----- EXCERPTED DATA
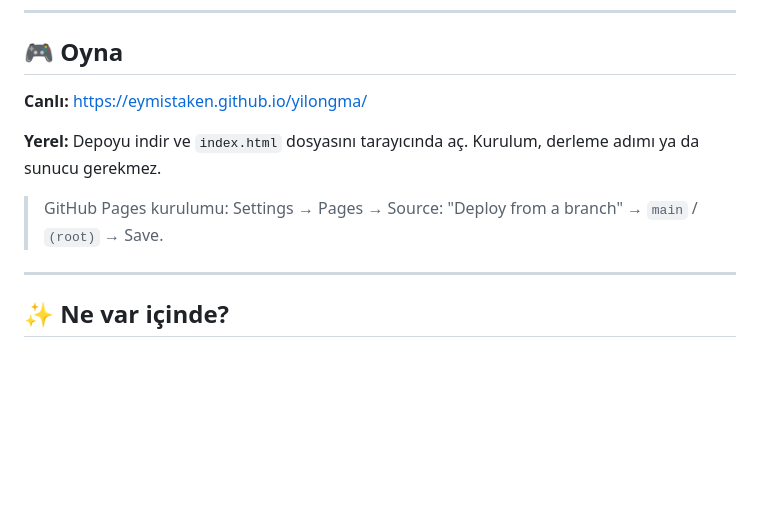
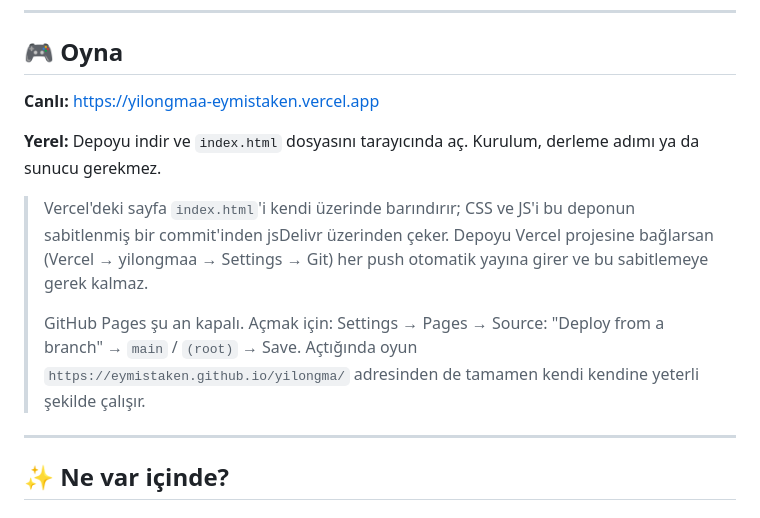
Before and after one commit to Eymistaken/yilongma, a Markdown page: README.md, the part around the change. GitHub-like rendering; blank space fills up the shorter version.

Commit message:
docs: point README at the live Vercel deployment
GitHub Pages is not enabled on this repo, so the URL the README advertised
did not resolve. Points at the deployed Vercel site instead, and explains
how that deployment is wired plus how to enable Pages as a fully
self-contained alternative.

Co-Authored-By: Claude Opus 5 <noreply@anthropic.com>
Claude-Session: https://claude.ai/code/session_01WKLm6ZuwBcrwPXKxgLEvQC

```diff
--- a/README.md
+++ b/README.md
@@ -12,13 +12,20 @@ Tarayıcıda çalışır, kurulum gerektirmez, ilerlemen otomatik kaydedilir.
 
 ## 🎮 Oyna
 
-**Canlı:** https://eymistaken.github.io/yilongma/
+**Canlı:** https://yilongmaa-eymistaken.vercel.app
 
 **Yerel:** Depoyu indir ve `index.html` dosyasını tarayıcında aç. Kurulum,
 derleme adımı ya da sunucu gerekmez.
 
-> GitHub Pages kurulumu: Settings → Pages → Source: "Deploy from a branch" →
-> `main` / `(root)` → Save.
+> Vercel'deki sayfa `index.html`'i kendi üzerinde barındırır; CSS ve JS'i bu
+> deponun sabitlenmiş bir commit'inden jsDelivr üzerinden çeker. Depoyu Vercel
+> projesine bağlarsan (Vercel → yilongmaa → Settings → Git) her push otomatik
+> yayına girer ve bu sabitlemeye gerek kalmaz.
+>
+> GitHub Pages şu an kapalı. Açmak için: Settings → Pages → Source:
+> "Deploy from a branch" → `main` / `(root)` → Save. Açtığında oyun
+> `https://eymistaken.github.io/yilongma/` adresinden de tamamen kendi
+> kendine yeterli şekilde çalışır.
 
 ---
 
```
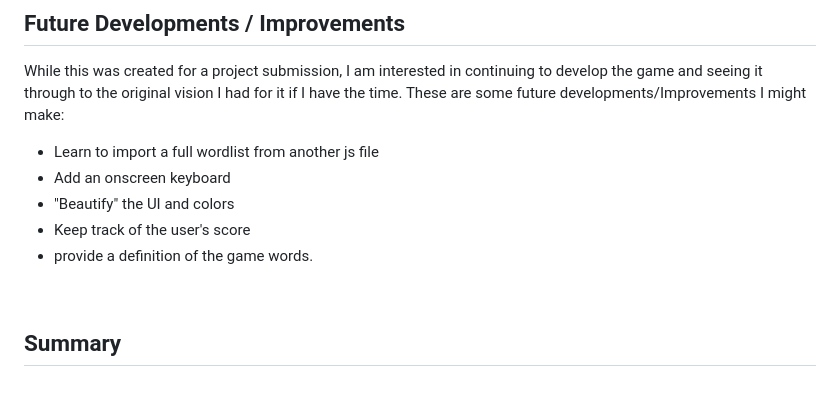
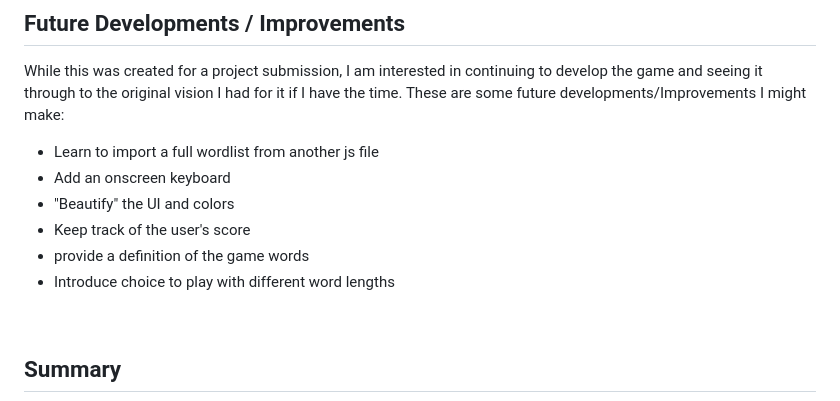
Before and after one commit to WAILENGL/Worbble, a Markdown page: Worbble Game/readme.md, the part around the change. Drawn GitHub-style.

```diff
--- a/Worbble Game/readme.md
+++ b/Worbble Game/readme.md
@@ -142,7 +142,8 @@ While this was created for a project submission, I am interested in continuing t
 - Add an onscreen keyboard
 - "Beautify" the UI and colors
 - Keep track of the user's score
-- provide a definition of the game words.
+- provide a definition of the game words
+- Introduce choice to play with different word lengths
 
 <br>
 
```
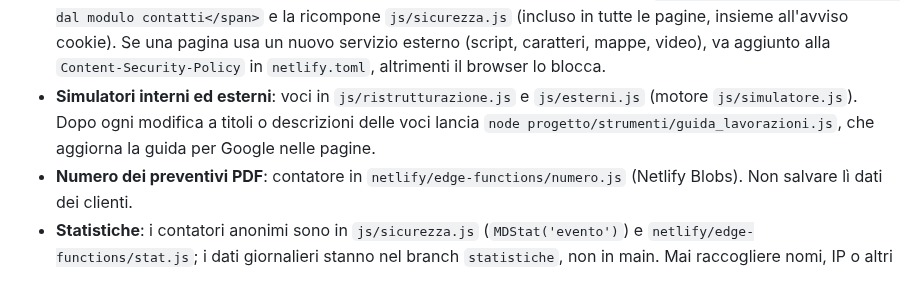
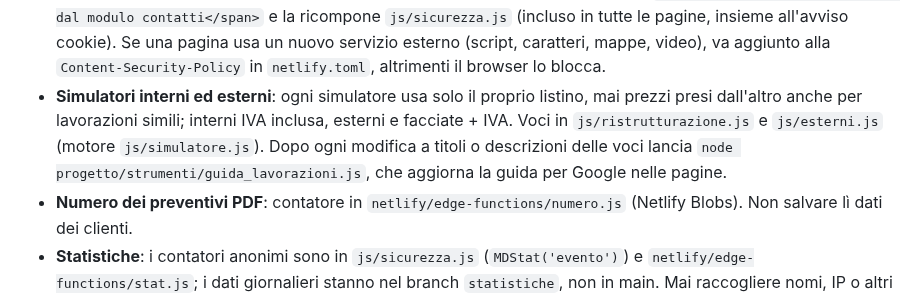
Before and after one commit to mdedilgroupsrls-png/mdedilgroup-sito, a Markdown page: CLAUDE.md, the part around the change. Rendered like a GitHub page.

Commit message:
Appunti: ogni simulatore usa solo il suo listino; esterni e facciate + IVA
Co-Authored-By: Claude Opus 5.5 <noreply@anthropic.com>
Claude-Session: https://claude.ai/code/session_016fGaqrK8gfbW5DCG9AnjNd

```diff
--- a/CLAUDE.md
+++ b/CLAUDE.md
@@ -33,7 +33,7 @@ Prima di lavorare leggi la cartella `progetto/`:
   - lavori fatti, nuovi lavori da fare, decisioni prese → `da-fare.md` (spunta ciò che è completato, con la data)
   - titoli, descrizioni per Google, parole chiave, lavori SEO → `seo.md`
 - **Sicurezza** (16/10/2026): l'email non va mai scritta in chiaro nelle pagine; si usa `<span class="js-mail">scrivici dal modulo contatti</span>` e la ricompone `js/sicurezza.js` (incluso in tutte le pagine, insieme all'avviso cookie). Se una pagina usa un nuovo servizio esterno (script, caratteri, mappe, video), va aggiunto alla `Content-Security-Policy` in `netlify.toml`, altrimenti il browser lo blocca.
-- **Simulatori interni ed esterni**: voci in `js/ristrutturazione.js` e `js/esterni.js` (motore `js/simulatore.js`). Dopo ogni modifica a titoli o descrizioni delle voci lancia `node progetto/strumenti/guida_lavorazioni.js`, che aggiorna la guida per Google nelle pagine.
+- **Simulatori interni ed esterni**: ogni simulatore usa solo il proprio listino, mai prezzi presi dall'altro anche per lavorazioni simili; interni IVA inclusa, esterni e facciate + IVA. Voci in `js/ristrutturazione.js` e `js/esterni.js` (motore `js/simulatore.js`). Dopo ogni modifica a titoli o descrizioni delle voci lancia `node progetto/strumenti/guida_lavorazioni.js`, che aggiorna la guida per Google nelle pagine.
 - **Numero dei preventivi PDF**: contatore in `netlify/edge-functions/numero.js` (Netlify Blobs). Non salvare lì dati dei clienti.
 - **Statistiche**: i contatori anonimi sono in `js/sicurezza.js` (`MDStat('evento')`) e `netlify/edge-functions/stat.js`; i dati giornalieri stanno nel branch `statistiche`, non in main. Mai raccogliere nomi, IP o altri dati personali.
 - Scrivi un messaggio di commit chiaro in italiano.
```
Also changed, not shown: progetto/listino-prezzi.md (+3 -0 lines).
----------
● **ACTIVITY**:
Please print each record above again exactly, but omit any pictures.

● **SOLUTION TO THIS EXERCISE**:
Before and after one commit to Eymistaken/yilongma, a Markdown page: README.md, the part around the change. GitHub-like rendering; blank space fills up the shorter version.

Commit message:
docs: point README at the live Vercel deployment
GitHub Pages is not enabled on this repo, so the URL the README advertised
did not resolve. Points at the deployed Vercel site instead, and explains
how that deployment is wired plus how to enable Pages as a fully
self-contained alternative.

Co-Authored-By: Claude Opus 5 <noreply@anthropic.com>
Claude-Session: https://claude.ai/code/session_01WKLm6ZuwBcrwPXKxgLEvQC

```diff
--- a/README.md
+++ b/README.md
@@ -12,13 +12,20 @@ Tarayıcıda çalışır, kurulum gerektirmez, ilerlemen otomatik kaydedilir.
 
 ## 🎮 Oyna
 
-**Canlı:** https://eymistaken.github.io/yilongma/
+**Canlı:** https://yilongmaa-eymistaken.vercel.app
 
 **Yerel:** Depoyu indir ve `index.html` dosyasını tarayıcında aç. Kurulum,
 derleme adımı ya da sunucu gerekmez.
 
-> GitHub Pages kurulumu: Settings → Pages → Source: "Deploy from a branch" →
-> `main` / `(root)` → Save.
+> Vercel'deki sayfa `index.html`'i kendi üzerinde barındırır; CSS ve JS'i bu
+> deponun sabitlenmiş bir commit'inden jsDelivr üzerinden çeker. Depoyu Vercel
+> projesine bağlarsan (Vercel → yilongmaa → Settings → Git) her push otomatik
+> yayına girer ve bu sabitlemeye gerek kalmaz.
+>
+> GitHub Pages şu an kapalı. Açmak için: Settings → Pages → Source:
+> "Deploy from a branch" → `main` / `(root)` → Save. Açtığında oyun
+> `https://eymistaken.github.io/yilongma/` adresinden de tamamen kendi
+> kendine yeterli şekilde çalışır.
 
 ---
 
```
Before and after one commit to WAILENGL/Worbble, a Markdown page: Worbble Game/readme.md, the part around the change. Drawn GitHub-style.

```diff
--- a/Worbble Game/readme.md
+++ b/Worbble Game/readme.md
@@ -142,7 +142,8 @@ While this was created for a project submission, I am interested in continuing t
 - Add an onscreen keyboard
 - "Beautify" the UI and colors
 - Keep track of the user's score
-- provide a definition of the game words.
+- provide a definition of the game words
+- Introduce choice to play with different word lengths
 
 <br>
 
```
Before and after one commit to mdedilgroupsrls-png/mdedilgroup-sito, a Markdown page: CLAUDE.md, the part around the change. Rendered like a GitHub page.

Commit message:
Appunti: ogni simulatore usa solo il suo listino; esterni e facciate + IVA
Co-Authored-By: Claude Opus 5.5 <noreply@anthropic.com>
Claude-Session: https://claude.ai/code/session_016fGaqrK8gfbW5DCG9AnjNd

```diff
--- a/CLAUDE.md
+++ b/CLAUDE.md
@@ -33,7 +33,7 @@ Prima di lavorare leggi la cartella `progetto/`:
   - lavori fatti, nuovi lavori da fare, decisioni prese → `da-fare.md` (spunta ciò che è completato, con la data)
   - titoli, descrizioni per Google, parole chiave, lavori SEO → `seo.md`
 - **Sicurezza** (16/10/2026): l'email non va mai scritta in chiaro nelle pagine; si usa `<span class="js-mail">scrivici dal modulo contatti</span>` e la ricompone `js/sicurezza.js` (incluso in tutte le pagine, insieme all'avviso cookie). Se una pagina usa un nuovo servizio esterno (script, caratteri, mappe, video), va aggiunto alla `Content-Security-Policy` in `netlify.toml`, altrimenti il browser lo blocca.
-- **Simulatori interni ed esterni**: voci in `js/ristrutturazione.js` e `js/esterni.js` (motore `js/simulatore.js`). Dopo ogni modifica a titoli o descrizioni delle voci lancia `node progetto/strumenti/guida_lavorazioni.js`, che aggiorna la guida per Google nelle pagine.
+- **Simulatori interni ed esterni**: ogni simulatore usa solo il proprio listino, mai prezzi presi dall'altro anche per lavorazioni simili; interni IVA inclusa, esterni e facciate + IVA. Voci in `js/ristrutturazione.js` e `js/esterni.js` (motore `js/simulatore.js`). Dopo ogni modifica a titoli o descrizioni delle voci lancia `node progetto/strumenti/guida_lavorazioni.js`, che aggiorna la guida per Google nelle pagine.
 - **Numero dei preventivi PDF**: contatore in `netlify/edge-functions/numero.js` (Netlify Blobs). Non salvare lì dati dei clienti.
 - **Statistiche**: i contatori anonimi sono in `js/sicurezza.js` (`MDStat('evento')`) e `netlify/edge-functions/stat.js`; i dati giornalieri stanno nel branch `statistiche`, non in main. Mai raccogliere nomi, IP o altri dati personali.
 - Scrivi un messaggio di commit chiaro in italiano.
```
Also changed, not shown: progetto/listino-prezzi.md (+3 -0 lines).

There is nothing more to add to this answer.